Supreme Court Hears Arguments In Abortion Pill Case
Photo by Gayatri Malhotra / Unsplash

On Tuesday, the Supreme Court is hearing arguments in a case that could restrict access to mifepristone, which is one of the two drugs used in a medication abortion. The case, formally known as The Alliance For Hippocratic Medicine v. Food and Drug Administration (FDA), is the first major abortion-related case the country’s highest court is hearing since the 2022 Dobbs decision which reversed Roe v. Wade.

The conservative legal group Alliance Defending Freedom filed a lawsuit in 2022 in Amarillo against the FDA, arguing that mifepristone should have never been approved. The FDA approved mifepristone in 2000. It is safer than both penicillin and Viagra.

Because Alliance Defending Freedom’s lawsuit was filed in Amarillo, the case was heard by Trump-appointed U.S. District Judge Matthew Kacsmaryk. Last year, Kacsmaryk issued a ruling that invalidated the FDA’s approval of mifepristone. That was immediately appealed and the Fifth Circuit blocked the ruling, while still leaving in place some restrictions on mifepristone. The Supreme Court ultimately intervened and nulled those decisions, leaving in place the current rules over distributing mifepristone.

Now the Supreme Court is reviewing some of the FDA’s actions in regard to mifepristone. In 2016, the FDA extended the timeline for when mifepristone could be used from seven to ten weeks into a pregnancy. In 2019, the agency also approved a generic version of the drug. In response to the COVID-19 pandemic, the FDA also suspended in-person requirements that allowed clinics to ship mifepristone (and the other drug used in medication abortion misoprostol) throughout the country.

The ramifications for any new constrictions on mifepristone would have an immediate impact even in states that have not banned or restricted abortion. Last week the Guttmacher Institute released a triannual report showing medication abortion accounted for 63 percent of all abortions in the United States, an increase from 53 percent three years earlier.
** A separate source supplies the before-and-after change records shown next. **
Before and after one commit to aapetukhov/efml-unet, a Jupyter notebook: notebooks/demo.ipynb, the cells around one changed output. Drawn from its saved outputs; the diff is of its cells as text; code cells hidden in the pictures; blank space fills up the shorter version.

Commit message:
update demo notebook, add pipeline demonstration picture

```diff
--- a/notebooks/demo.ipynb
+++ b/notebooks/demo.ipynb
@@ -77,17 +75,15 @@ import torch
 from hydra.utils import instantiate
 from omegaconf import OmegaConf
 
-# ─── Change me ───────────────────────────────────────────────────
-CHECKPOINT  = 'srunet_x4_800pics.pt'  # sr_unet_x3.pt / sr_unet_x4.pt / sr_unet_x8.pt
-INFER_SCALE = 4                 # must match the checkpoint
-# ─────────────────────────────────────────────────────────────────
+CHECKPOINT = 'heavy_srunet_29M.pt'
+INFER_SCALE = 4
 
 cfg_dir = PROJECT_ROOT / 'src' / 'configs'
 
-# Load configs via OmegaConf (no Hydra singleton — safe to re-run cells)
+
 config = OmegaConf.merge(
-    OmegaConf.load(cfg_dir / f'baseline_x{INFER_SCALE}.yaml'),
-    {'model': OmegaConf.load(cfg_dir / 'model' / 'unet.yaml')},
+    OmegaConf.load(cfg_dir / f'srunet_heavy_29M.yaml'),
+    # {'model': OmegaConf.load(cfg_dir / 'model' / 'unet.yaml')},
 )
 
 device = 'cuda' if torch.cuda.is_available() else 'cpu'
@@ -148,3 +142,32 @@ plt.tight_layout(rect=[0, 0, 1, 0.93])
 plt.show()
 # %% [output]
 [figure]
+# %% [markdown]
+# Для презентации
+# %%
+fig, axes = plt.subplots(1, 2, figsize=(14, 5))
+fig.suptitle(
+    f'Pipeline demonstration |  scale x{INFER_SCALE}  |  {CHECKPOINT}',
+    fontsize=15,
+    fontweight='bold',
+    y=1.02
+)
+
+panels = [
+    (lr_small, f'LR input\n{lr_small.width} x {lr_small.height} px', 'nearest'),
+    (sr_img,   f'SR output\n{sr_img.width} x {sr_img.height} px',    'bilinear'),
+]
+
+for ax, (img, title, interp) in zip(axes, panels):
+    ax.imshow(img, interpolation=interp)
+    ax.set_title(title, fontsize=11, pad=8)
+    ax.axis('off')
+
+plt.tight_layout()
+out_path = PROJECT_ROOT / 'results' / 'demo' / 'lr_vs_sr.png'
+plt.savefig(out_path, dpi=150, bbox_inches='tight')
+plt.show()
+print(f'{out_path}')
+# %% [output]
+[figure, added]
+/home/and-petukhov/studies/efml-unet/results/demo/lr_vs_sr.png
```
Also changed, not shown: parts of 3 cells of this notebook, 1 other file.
That same report noted the sharp rise in telemedicine providers that can mail abortion pills throughout the country: which increased from 7 percent to 31 percent since 2020.